So why tell Michal’s story?… Well, at the most superficial level: to fix the lectionary. If you only hear the Sunday texts, Michal comes off pretty badly. If you know her whole story, it’s different.
Let’s go a little deeper and wonder why the Bible tells us Michal’s story. If all that mattered was the end of Saul’s royal line, the text could have told us much less about Michal. But instead it gives us enough to trace the contours of her life and the ache of her heart. I think that’s because the larger story that this part of the Bible is telling is about how people lose control of their own lives, suffer and struggle, because those with power, and those seeking power, don’t count the costs – or don’t care. About the way that ordinary people, and even not so ordinary people, get caught up – and ground up – in the machinations of the powerful and the ambitious.
So why do I tell Michal’s story? Why make space on a Sunday, every few years when it rolls around in the lectionary, for this ultimately rather sad story? There are a couple of reasons I think it’s important. For one thing, often people look at the awful stuff that happens in the Bible and they are put off, because they think that if it’s in the Bible, that means the Bible – and those whose faith is grounded in the Bible – think that awful stuff is OK.
But the voice of the text doesn’t think that stuff is OK. I think the Biblical text pities Michal, just as we do. That’s a really really important point for our engagement with the Bible in general and the Old Testament in particular: Yes, there is some terrible stuff in there: senseless violence and bitter injustice and cruel betrayal and so on. The thing is, the text KNOWS that stuff is terrible. The Bible has much more complexity and narrative sophistication than a lot of folks realize. Michal’s story is a good example.
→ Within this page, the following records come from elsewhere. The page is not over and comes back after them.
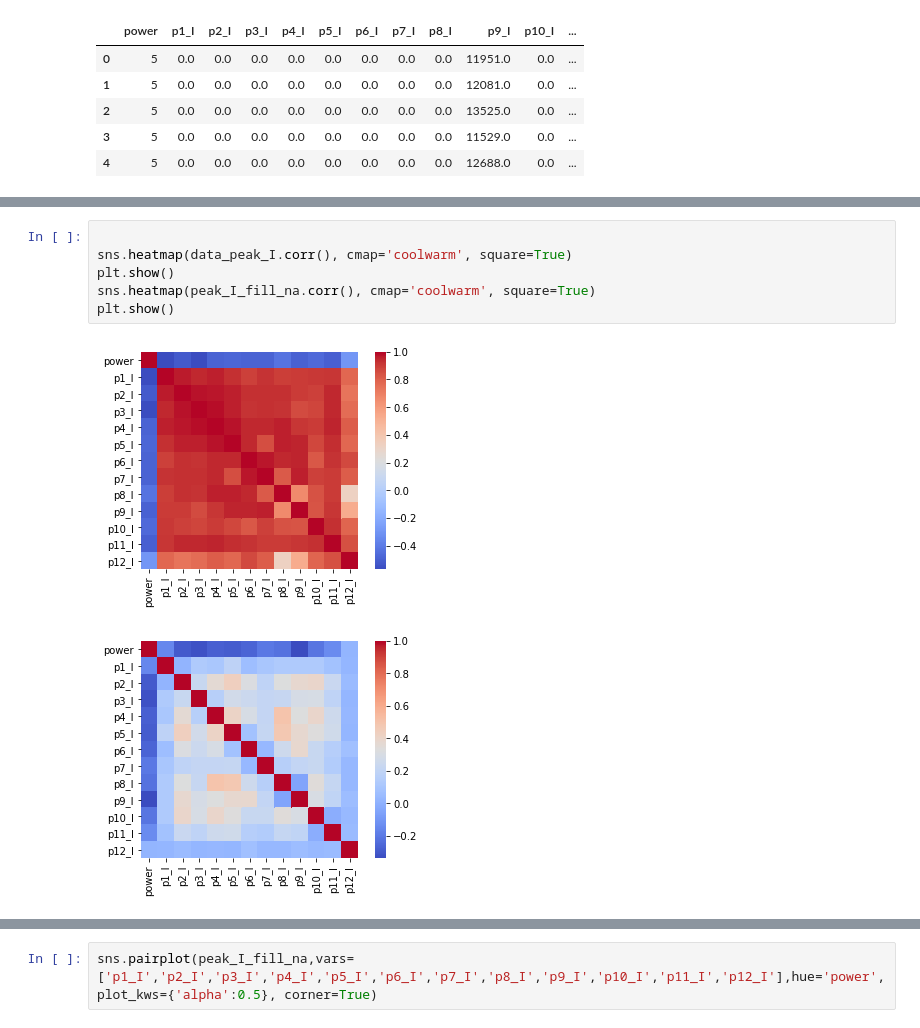
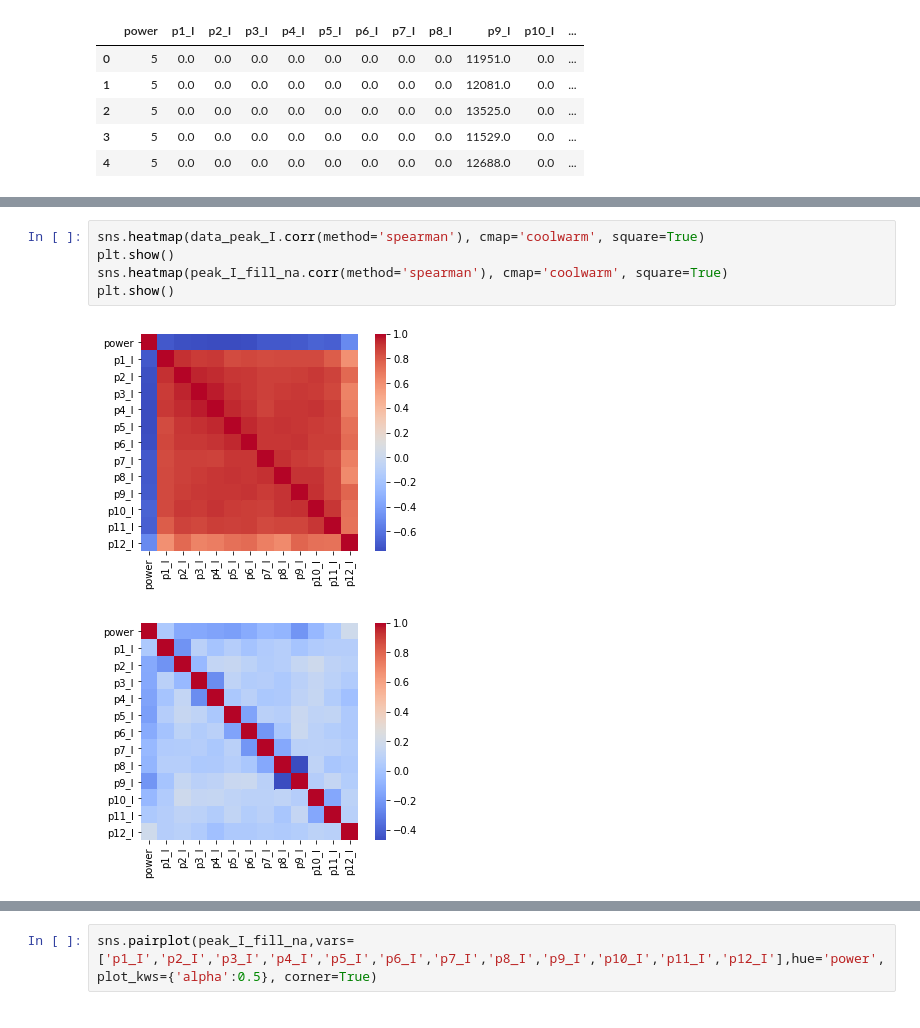
Before and after one commit to yx312/AccSpark_PythonML_project, a Jupyter notebook: SERS_pre_processing_v2_by_pos.ipynb, the cells around one changed output, grey strips where cells are left out. Drawn from its saved outputs; the diff is of its cells as text.

```diff
--- a/SERS_pre_processing_v2_by_pos.ipynb
+++ b/SERS_pre_processing_v2_by_pos.ipynb
@@ -372,9 +381,8 @@ peak_I_fill_na.head()
 # %%
-
-sns.heatmap(data_peak_I.corr(), cmap='coolwarm', square=True)
+sns.heatmap(data_peak_I.corr(method='spearman'), cmap='coolwarm', square=True)
 plt.show()
-sns.heatmap(peak_I_fill_na.corr(), cmap='coolwarm', square=True)
+sns.heatmap(peak_I_fill_na.corr(method='spearman'), cmap='coolwarm', square=True)
 plt.show()
 # %% [output]
-[figure, old version]
+[figure, new version]
-[figure, old version]
+[figure, new version]
```
Also changed, not shown: parts of 4 cells of this notebook.
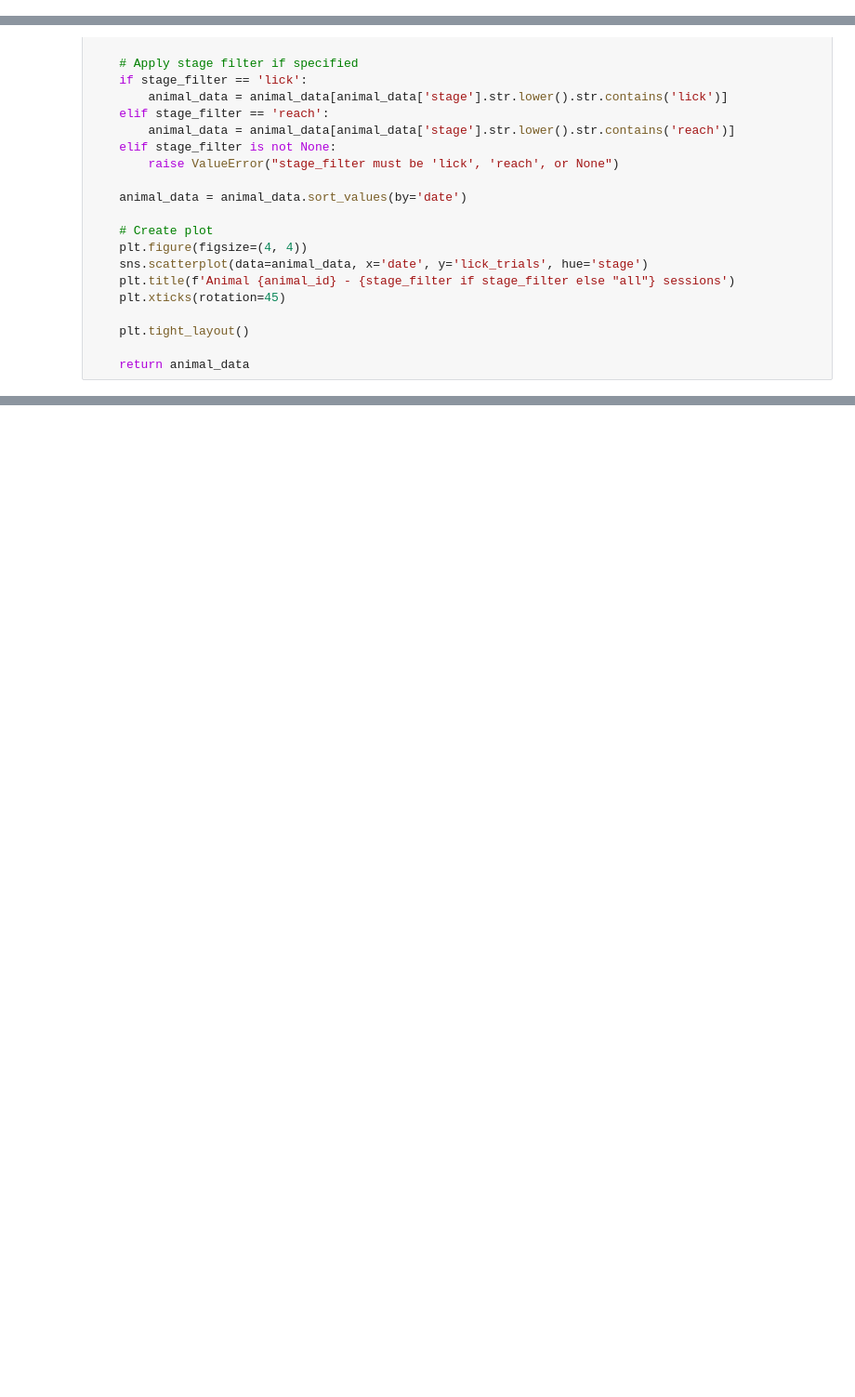
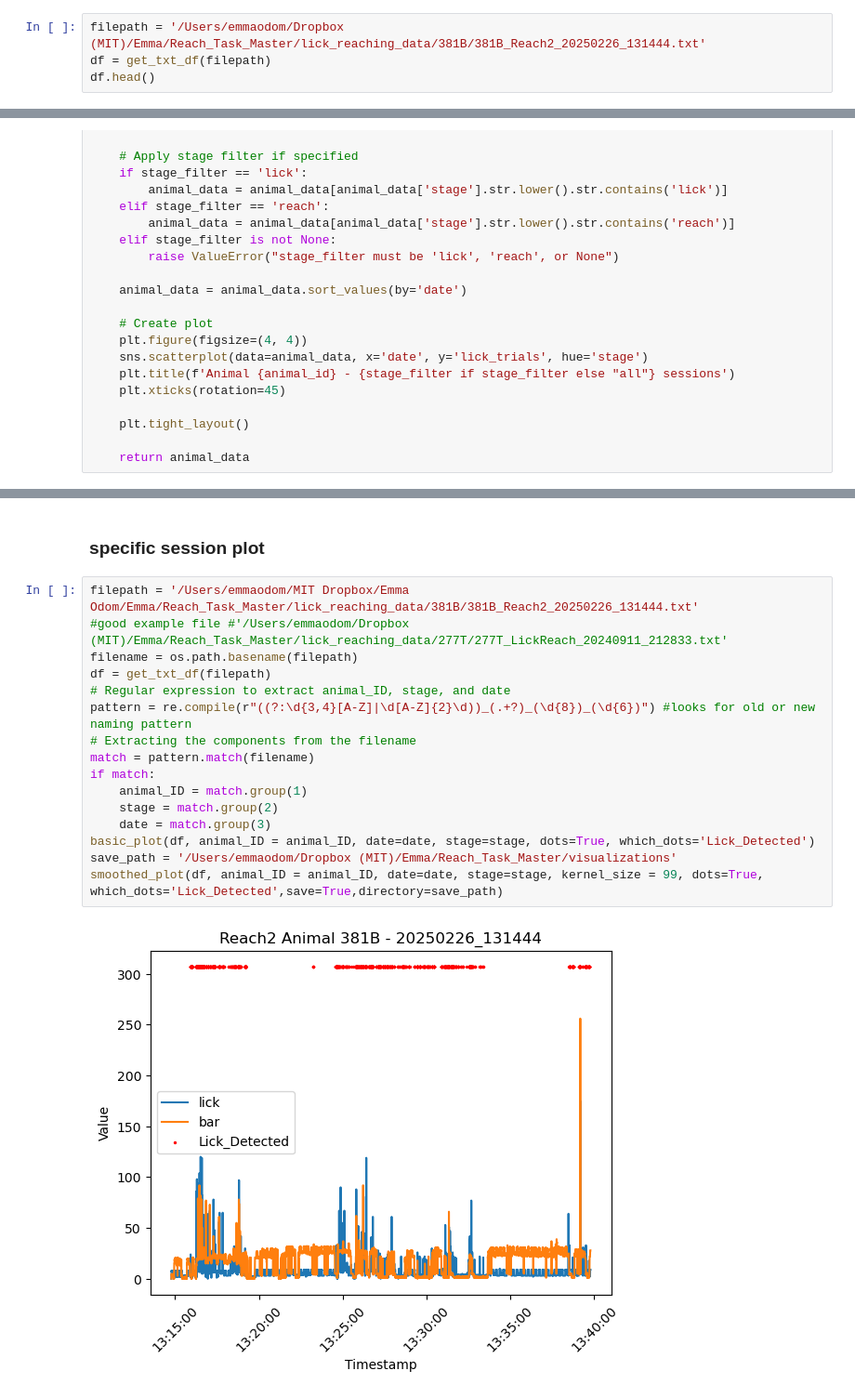
Before and after one commit to surlab/Behavior_Code_Emma, a Jupyter notebook: python/behavior_analysis.ipynb, the cells around one changed output, grey strips where cells are left out. Shown at 93% size. Drawn from its saved outputs; the diff is of its cells as text; blank space fills up the shorter version.

```diff
--- a/python/behavior_analysis.ipynb
+++ b/python/behavior_analysis.ipynb
@@ -439,0 +683,4 @@ Successfully saved measurements to /Users/emmaodom/Dropbox (MIT)/Emma/Reach_Task
+# %%
+filepath = '/Users/emmaodom/Dropbox (MIT)/Emma/Reach_Task_Master/lick_reaching_data/381B/381B_Reach2_20250226_131444.txt'
+df = get_txt_df(filepath)
+df.head()
@@ -599,0 +935,20 @@ for animal_id in current_animals:
+# %% [markdown]
+### specific session plot
+# %%
+filepath = '/Users/emmaodom/MIT Dropbox/Emma Odom/Emma/Reach_Task_Master/lick_reaching_data/381B/381B_Reach2_20250226_131444.txt'
+#good example file #'/Users/emmaodom/Dropbox (MIT)/Emma/Reach_Task_Master/lick_reaching_data/277T/277T_LickReach_20240911_212833.txt'
+filename = os.path.basename(filepath)
+df = get_txt_df(filepath)
+# Regular expression to extract animal_ID, stage, and date
+pattern = re.compile(r"((?:\d{3,4}[A-Z]|\d[A-Z]{2}\d))_(.+?)_(\d{8})_(\d{6})") #looks for old or new naming pattern
+# Extracting the components from the filename
+match = pattern.match(filename)
+if match:
+    animal_ID = match.group(1)
+    stage = match.group(2)
+    date = match.group(3)
+basic_plot(df, animal_ID = animal_ID, date=date, stage=stage, dots=True, which_dots='Lick_Detected')
+save_path = '/Users/emmaodom/Dropbox (MIT)/Emma/Reach_Task_Master/visualizations'
+smoothed_plot(df, animal_ID = animal_ID, date=date, stage=stage, kernel_size = 99, dots=True, which_dots='Lick_Detected',save=True,directory=save_path)
+# %% [output]
+[figure, added]
```
Also changed, not shown: parts of 29 cells of this notebook, 13 other files.
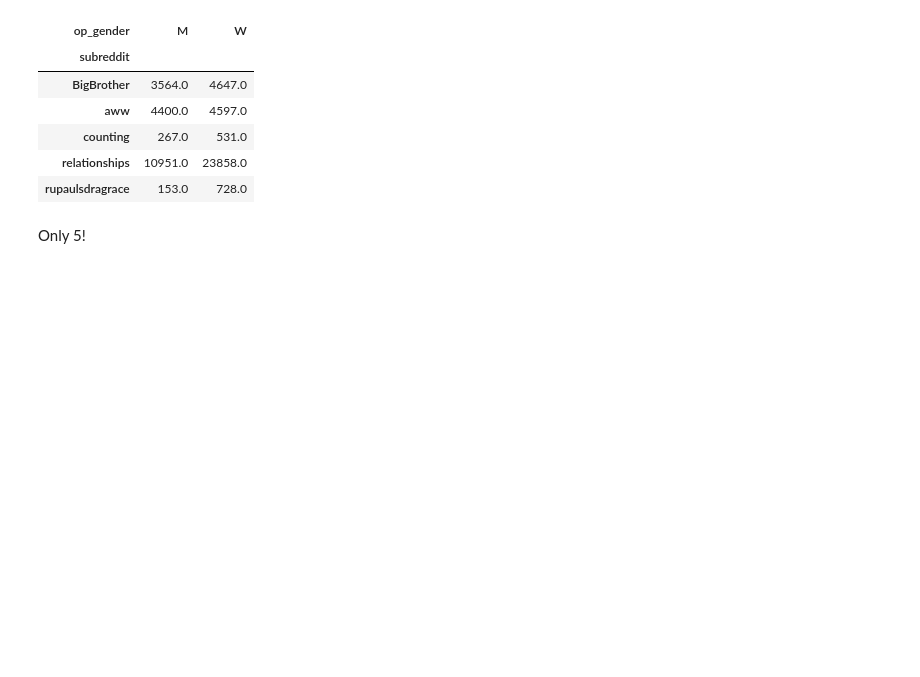
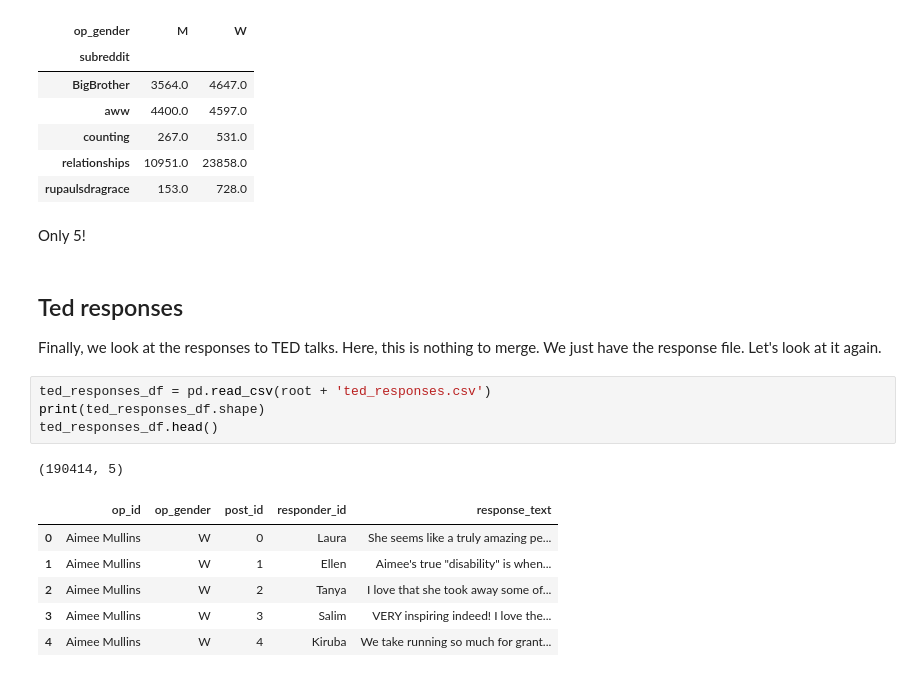
Before and after one commit to Data-Science-for-Linguists-2019/Gendered-Interaction-Online, a Jupyter notebook: exploratory_data_analysis/modifying_dataset.ipynb, the cells around one changed output. Drawn from its saved outputs; the diff is of its cells as text; blank space fills up the shorter version.

```diff
--- a/exploratory_data_analysis/modifying_dataset.ipynb
+++ b/exploratory_data_analysis/modifying_dataset.ipynb
@@ -788,3 +788,18 @@ subgroups_df[subgroups_df.W > subgroups_df.M]
 | rupaulsdragrace | 153.0 | 728.0 |
 # %% [markdown]
 Only 5!
+# %% [markdown]
+## Ted responses
+Finally, we look at the responses to TED talks. Here, this is nothing to merge. We just have the response file. Let's look at it again.
+# %%
+ted_responses_df = pd.read_csv(root + 'ted_responses.csv')
+print(ted_responses_df.shape)
+ted_responses_df.head()
+# %% [output]
+(190414, 5)
+|  | op_id | op_gender | post_id | responder_id | response_text |
+| 0 | Aimee Mullins | W | 0 | Laura | She seems like a truly amazing pe... |
+| 1 | Aimee Mullins | W | 1 | Ellen | Aimee's true "disability" is when... |
+| 2 | Aimee Mullins | W | 2 | Tanya | I love that she took away some of... |
+| 3 | Aimee Mullins | W | 3 | Salim | VERY inspiring indeed! I love the... |
+| 4 | Aimee Mullins | W | 4 | Kiruba | We take running so much for grant... |
```
Also changed, not shown: parts of 7 cells of this notebook.
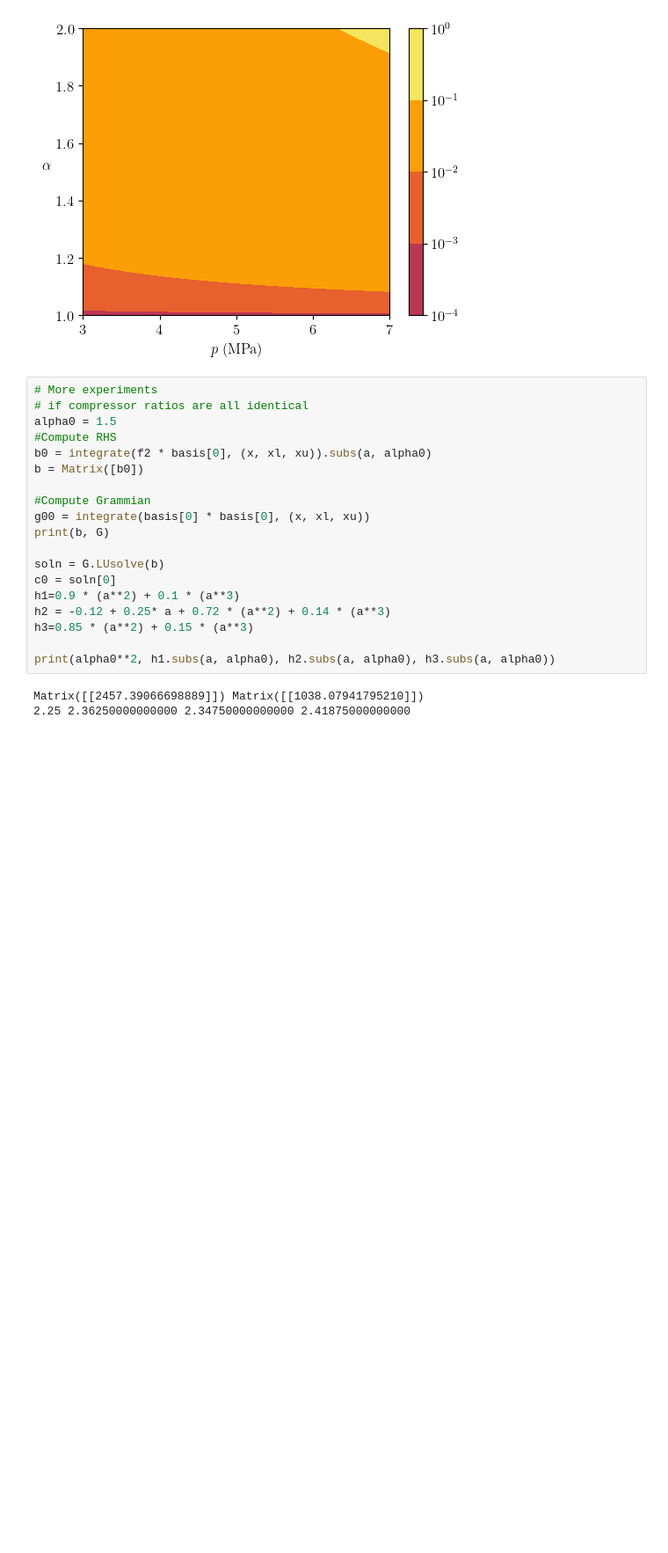
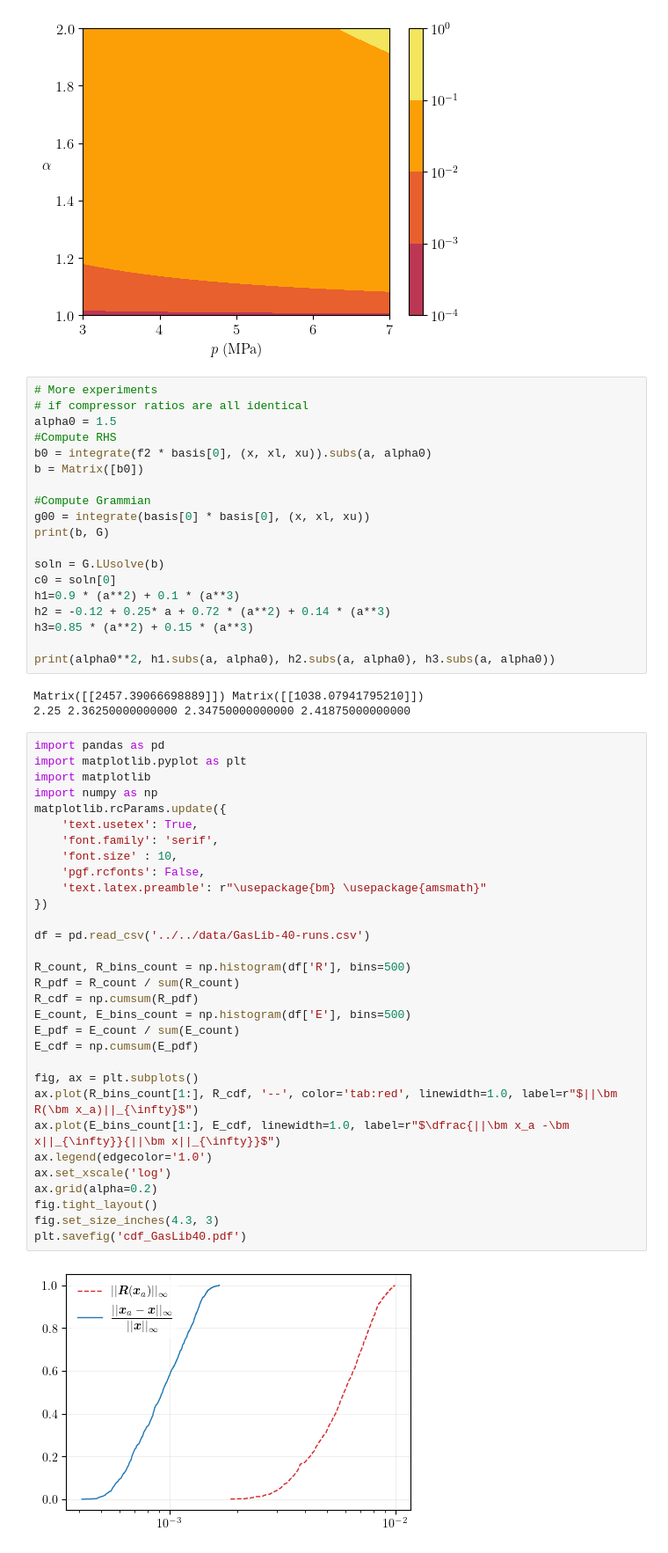
Before and after one commit to kaarthiksundar/ExistenceGasFlowRuns, a Jupyter notebook: src/python/v2.ipynb, the cells around one changed output. Shown: that part at 88% size. Saved outputs shown, nothing was run; the diff lists cells and outputs as text; blank space fills up the shorter version.

```diff
--- a/src/python/v2.ipynb
+++ b/src/python/v2.ipynb
@@ -132,3 +132,36 @@ print(alpha0**2, h1.subs(a, alpha0), h2.subs(a, alpha0), h3.subs(a, alpha0))
 # %% [output]
 Matrix([[2457.39066698889]]) Matrix([[1038.07941795210]])
 2.25 2.36250000000000 2.34750000000000 2.41875000000000
+# %%
+import pandas as pd
+import matplotlib.pyplot as plt
+import matplotlib
+import numpy as np
+matplotlib.rcParams.update({
+    'text.usetex': True,
+    'font.family': 'serif',
+    'font.size' : 10,
+    'pgf.rcfonts': False,
+    'text.latex.preamble': r"\usepackage{bm} \usepackage{amsmath}"
+})
+
+df = pd.read_csv('../../data/GasLib-40-runs.csv')
+
+R_count, R_bins_count = np.histogram(df['R'], bins=500)
+R_pdf = R_count / sum(R_count)
+R_cdf = np.cumsum(R_pdf)
+E_count, E_bins_count = np.histogram(df['E'], bins=500)
+E_pdf = E_count / sum(E_count)
+E_cdf = np.cumsum(E_pdf)
+
+fig, ax = plt.subplots()
+ax.plot(R_bins_count[1:], R_cdf, '--', color='tab:red', linewidth=1.0, label=r"$||\bm R(\bm x_a)||_{\infty}$")
+ax.plot(E_bins_count[1:], E_cdf, linewidth=1.0, label=r"$\dfrac{||\bm x_a -\bm x||_{\infty}}{||\bm x||_{\infty}}$")
+ax.legend(edgecolor='1.0')
+ax.set_xscale('log')
+ax.grid(alpha=0.2)
+fig.tight_layout()
+fig.set_size_inches(4.3, 3)
+plt.savefig('cdf_GasLib40.pdf')
+# %% [output]
+[figure, added]
```
Also changed, not shown: 9 other files.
For another thing: Old Testament scholar Ellen Davis says that there are two kinds of Christians. One kind sees us as profoundly separated from the Old Testament. In this view, the Old Testament is interesting but also quite strange, and not really relevant to Christian faith or life. Lots of folks take that view, consciously or unconsciously – including many Episcopalians.
The other kind of Christians, says Davis, see the Old Testament as “an urgent and speaking presence”, a compendium of stories of human and divine relationships that have never lost their power and relevance. From this perspective: The reason Michal’s story is compelling is that it’s not so strange or unthinkable. The stories of women who get to make few of their own choices, controlled by the men around them – those stories still happen. The machinations of those seeking political power, and those victimized by their ambition – those stories still happen. The stories of relationships that start out sweet, then turn first sour, then bitter – those stories still happen.
The Bible tells the story of Michal, among so many others, to show us that kings aren’t the only people that matter – to history or to God. To call us to pay attention to those struggling in the brutal currents of human history, and to care what happens to their lives and their hearts. And that, beloveds, is deeply congruent with the life and witness of Jesus Christ – who taught us to seek God and serve God among those the world sees as unimportant.